"The Supreme Court has held that neither students nor teachers shed their constitutional rights…at the schoolhouse gate. The digital revolution doesn't change that," said Kade Crockford, director of the Technology for Liberty Program at the ACLU of Massachusetts. "The ACLU believes public schools can provide their students with the latest digital technologies while preserving their constitutional rights to privacy and due process."

In October 2015, the ACLU published a report revealing that many schools in Massachusetts have policies disclaiming any student privacy interest in their digital activities on school networks and devices. Too many schools told students they had "no expectation of privacy" in their internet search history, email, and school devices such as laptops and tablets.

The ACLU investigation also found that policies related to personal electronic devices varied greatly. Where districts had policies governing cell phone use, they often did not give enough detail to provide students and teachers with easily understandable and clear expectations for behavior, rules, and consequences for violating rules.

To address these shortcomings, the ACLU has produced model policies on personal electronic devices and school technologies, and today offers them to the Massachusetts Association of School Committees and the largest 69 school committees in the state.

"We welcome the opportunity to work with school committees, parents, teachers, administrators, and students to ensure schools can take full advantage of the digital revolution while protecting both student privacy and safety," said Carol Rose, the executive director of the ACLU of Massachusetts. "These model policies, if adopted, will go a long way towards striking the right balance."

Both policies protect school districts, administrators, teachers, and students by requiring individualized suspicion of wrongdoing ("reasonable suspicion") before allowing a search of a student's electronic information or device. The policies also stipulate that, absent life-threatening emergencies, school officials may only share a student's electronic information with law enforcement if officers have a search warrant. Requiring warrants for law enforcement access to student information protects students from unconstitutional intrusions, as well as the integrity of serious criminal investigations.

"A lot has changed over the past few decades, technology-wise, but that doesn't mean our fundamental rights should change," said Crockford. "Students produce, share, and store sensitive information on their devices--sometimes including information about their parents, siblings, or friends. That information must be protected from improper access, and we offer these policies to help schools strike the right balance."
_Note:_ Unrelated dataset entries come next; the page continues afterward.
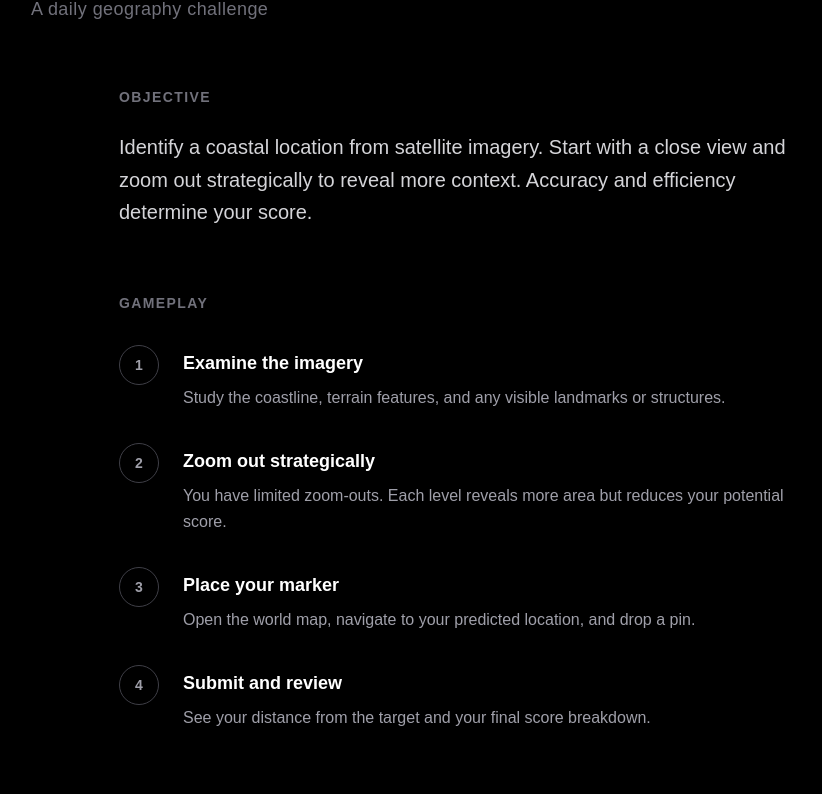
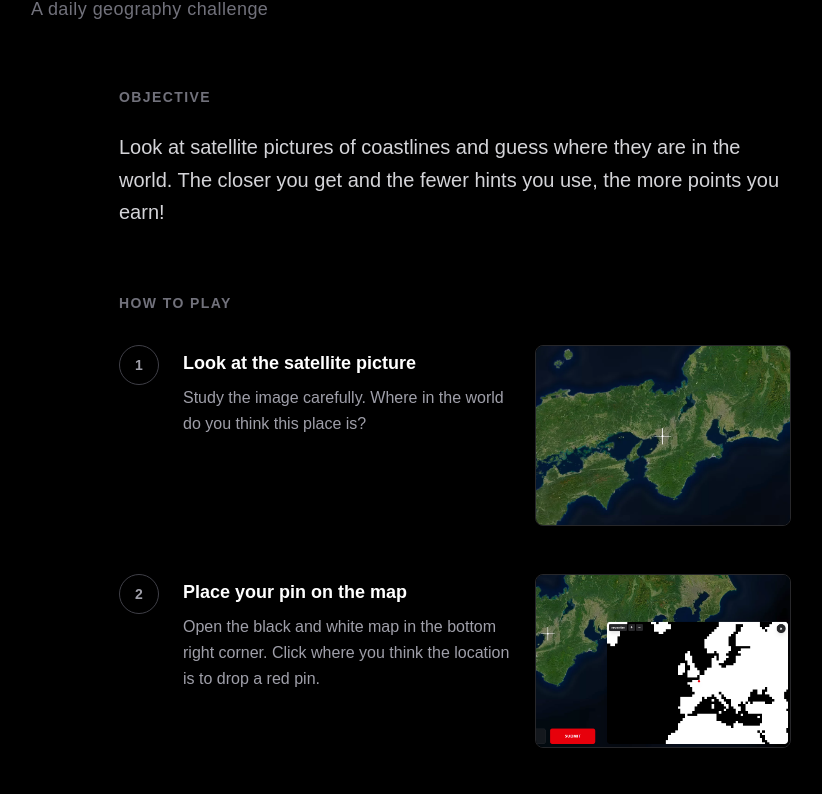
Before and after one commit to fredschultz21/Coastle, a Next.js app in the folder frontend/: page /how-to-play in a window 1280 px wide. Shown: the part 237-1031 px from the top of the page, without its empty margins (185-1007 px from the left). Built offline with nearby package versions, Linux system fonts and the light colour scheme.

Commit message:
added tutorial slide at the beginning, changes to how to play page

```diff
--- a/frontend/src/app/how-to-play/page.jsx
+++ b/frontend/src/app/how-to-play/page.jsx
@@ -35,41 +35,59 @@ export default function HowToPlay() {
                 OBJECTIVE
               </h2>
               <p className="text-zinc-300 text-lg md:text-xl leading-relaxed">
-                Identify a coastal location from satellite imagery. Start with a close view and zoom out strategically to reveal more context. Accuracy and efficiency determine your score.
+                Look at satellite pictures of coastlines and guess where they are in the world. The closer you get and the fewer hints you use, the more points you earn!
               </p>
             </section>
 
             <section className="max-w-2xl mx-auto">
               <h2 className="text-sm font-bold tracking-widest text-zinc-500 mb-8">
-                GAMEPLAY
+                HOW TO PLAY
               </h2>
 
-              <div className="space-y-8">
-                <div className="flex gap-6">
+              <div className="space-y-12">
+                <div className="flex flex-col md:flex-row gap-6">
+                  <div className="flex gap-6 md:flex-1">
                     <div className="flex-shrink-0 w-10 h-10 border border-zinc-700 rounded-full flex items-center justify-center font-bold text-sm text-zinc-400">
                       1
                     </div>
                     <div className="pt-1">
                       <h3 className="font-semibold text-white text-lg mb-2">
-                      Examine the imagery
+                        Look at the satellite picture
                       </h3>
                       <p className="text-zinc-400 leading-relaxed">
-                      Study the coastline, terrain features, and any visible landmarks or structures.
+                        Study the image carefully. Where in the world do you think this place is?
                       </p>
                     </div>
                   </div>
+                  <div className="md:w-64 flex justify-center md:justify-end">
+                    <img
+                      src="/satelliteexample.png"
+                      alt="Satellite view example"
+                      className="w-full max-w-[280px] md:max-w-none rounded-lg border border-zinc-800 shadow-lg"
+                    />
+                  </div>
+                </div>
 
-                <div className="flex gap-6">
+                <div className="flex flex-col md:flex-row gap-6">
+                  <div className="flex gap-6 md:flex-1">
                     <div className="flex-shrink-0 w-10 h-10 border border-zinc-700 rounded-full flex items-center justify-center font-bold text-sm text-zinc-400">
                       2
                     </div>
                     <div className="pt-1">
                       <h3 className="font-semibold text-white text-lg mb-2">
-                      Zoom out strategically
+                        Place your pin on the map
                       </h3>
                       <p className="text-zinc-400 leading-relaxed">
-                      You have limited zoom-outs. Each level reveals more area but reduces your potential score.
+                        Open the black and white map in the bottom right corner. Click where you think the location is to drop a red pin.
                       </p>
+                    </div>
+                  </div>
+                  <div className="md:w-64 flex justify-center md:justify-end">
+                    <img
+                      src="/pixelmapexample.png"
+                      alt="Pixel map with pin example"
+                      className="w-full max-w-[280px] md:max-w-none rounded-lg border border-zinc-800 shadow-lg"
+                    />
                   </div>
                 </div>
 
@@ -79,10 +97,10 @@ export default function HowToPlay() {
                   </div>
                   <div className="pt-1">
                     <h3 className="font-semibold text-white text-lg mb-2">
-                      Place your marker
+                      Use hints carefully
                     </h3>
                     <p className="text-zinc-400 leading-relaxed">
-                      Open the world map, navigate to your predicted location, and drop a pin.
+                      Press "ZOOM OUT" to see more of the picture and get a better view. But remember—each hint you use means fewer points at the end!
                     </p>
                   </div>
                 </div>
@@ -93,10 +111,10 @@ export default function HowToPlay() {
                   </div>
                   <div className="pt-1">
                     <h3 className="font-semibold text-white text-lg mb-2">
-                      Submit and review
+                      Submit and see your results
                     </h3>
                     <p className="text-zinc-400 leading-relaxed">
-                      See your distance from the target and your final score breakdown.
+                      When you're ready, hit "SUBMIT" to see how close you were and check your score!
                     </p>
                   </div>
                 </div>
@@ -130,6 +148,9 @@ export default function HowToPlay() {
                       </div>
                     ))}
                   </div>
+                  <p className="text-zinc-100 text-sm mt-4">
+                    The fewer hints you use, the more points you start with!
+                  </p>
                 </div>
 
                 <div>
@@ -151,12 +172,13 @@ export default function HowToPlay() {
                       </div>
                     ))}
                   </div>
-                  <p className="text-zinc-500 text-sm mt-3">
-                    Penalty increases by 1,000 points for every 200 miles of error.
+                  <p className="text-zinc-100 text-sm mt-3">
+                    The farther away you are, the more points you lose. Every 200 miles costs you 1,000 points!
                   </p>
                 </div>
 
                 <div className="bg-zinc-900 border border-zinc-800 rounded-lg p-5">
+                  <h3 className="text-white font-semibold text-base mb-4">Example Score</h3>
                   <div className="space-y-3">
                     <div className="flex justify-between items-center text-sm">
                       <span className="text-zinc-400">Turn 2 base</span>
--- a/frontend/src/app/infinite/page.jsx
+++ b/frontend/src/app/infinite/page.jsx
@@ -26,6 +26,7 @@ export default function Infinite() {
   const [isTransitioning, setIsTransitioning] = useState(false);
   const [totalScore, setTotalScore] = useState(0);
   const [locationsPlayed, setLocationsPlayed] = useState(0);
+  const [tutorialShowing, setTutorialShowing] = useState(true);
   const containerRef = useRef(null);
   const imageRef = useRef(null);
   const pinTimeoutRef = useRef(null);
@@ -711,7 +712,7 @@ export default function Infinite() {
                   : 'bg-white/3 hover:bg-white/20 text-white active:bg-white/30 border border-white/30 backdrop-blur-sm'
               }`}
             >
-              ZOOM OUT
+              HINT
             </button>
             <button
               onClick={handleGuessSubmit}
--- a/frontend/src/app/page.jsx
+++ b/frontend/src/app/page.jsx
@@ -24,6 +24,7 @@ export default function Home() {
   const [lastPinchDistance, setLastPinchDistance] = useState(null);
   const [isTransitioning, setIsTransitioning] = useState(false);
   const [shareButtonText, setShareButtonText] = useState("Share Score");
+  const [tutorialShowing, setTutorialShowing] = useState(true);
   const containerRef = useRef(null);
   const imageRef = useRef(null);
   const pinTimeoutRef = useRef(null);
@@ -635,6 +636,72 @@ useEffect(() => {
           © Mapbox © OpenStreetMap contributors © Maxar
         </p>
 
+        {tutorialShowing && !hasGuessed && (
+          <div
+            className="absolute inset-0 bg-black/90 flex items-center justify-center z-50 p-4"
+            onClick={() => setTutorialShowing(false)}
+          >
+            <div
+              className="bg-zinc-900 rounded-2xl p-4 md:p-5 max-w-xs w-full border border-zinc-800"
+              onClick={(e) => e.stopPropagation()}
+            >
+              <h2 className="text-xl md:text-2xl font-extrabold text-white mb-4 text-center">
+                How to Play
+              </h2>
+
+              <div className="space-y-3">
+                <div>
+                  <div className="flex items-center gap-2 mb-2">
+                    <div className="flex-shrink-0 w-6 h-6 border border-zinc-700 rounded-full flex items-center justify-center font-bold text-xs text-zinc-400">
+                      1
+                    </div>
+                    <p className="text-white text-xs md:text-sm font-medium">
+                      Look at the satellite picture. Where in the world is this place?
+                    </p>
+                  </div>
+                  <img
+                    src="/satelliteexample.png"
+                    alt="Satellite example"
+                    className="w-full max-w-[180px] mx-auto rounded-lg border border-zinc-800"
+                  />
+                </div>
+
+                <div>
+                  <div className="flex items-center gap-2 mb-2">
+                    <div className="flex-shrink-0 w-6 h-6 border border-zinc-700 rounded-full flex items-center justify-center font-bold text-xs text-zinc-400">
+                      2
+                    </div>
+                    <p className="text-white text-xs md:text-sm font-medium">
+                      Open the black and white map in the bottom right. Click/tap to place a red pin.
+                    </p>
+                  </div>
+                  <img
+                    src="/pixelmapexample.png"
+                    alt="Pixel map example"
+                    className="w-full max-w-[180px] mx-auto rounded-lg border border-zinc-800"
+                  />
+                </div>
+
+                <div className="flex items-center gap-2">
+                  <div className="flex-shrink-0 w-6 h-6 border border-zinc-700 rounded-full flex items-center justify-center font-bold text-xs text-zinc-400">
+                    3
+                  </div>
+                  <p className="text-white text-xs md:text-sm font-medium">
+                    Press "HINT" to see more of the location, but you'll get fewer points! When ready, press "SUBMIT" to see how you did.
+                  </p>
+                </div>
+              </div>
+
+              <button
+                onClick={() => setTutorialShowing(false)}
+                className="w-full mt-4 px-4 py-2.5 bg-white hover:bg-zinc-200 active:bg-zinc-300 text-black font-bold text-xs tracking-wider rounded-lg transition-colors"
+              >
+                GOT IT!
+              </button>
+            </div>
+          </div>
+        )}
+
         {!isMinimized && (
           <div
             className={`
@@ -769,7 +836,7 @@ useEffect(() => {
                   : 'bg-white/3 hover:bg-white/20 text-white active:bg-white/30 border border-white/30 backdrop-blur-sm'
               }`}
             >
-              ZOOM OUT
+              HINT
             </button>
             <button
               onClick={handleGuessSubmit}
```
Also changed, not shown: frontend/public/pixelmapexample.png (added), frontend/public/satelliteexample.png (added). Lines whose indentation alone changed are shown as unchanged.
"Schools teach students how to be active citizens in our democracy," said Jessie Rossman, staff attorney at the ACLU of Massachusetts. "These policies teach our young people an important lesson: that they deserve privacy." 

For copies of the model privacy policies from the ACLU, go to: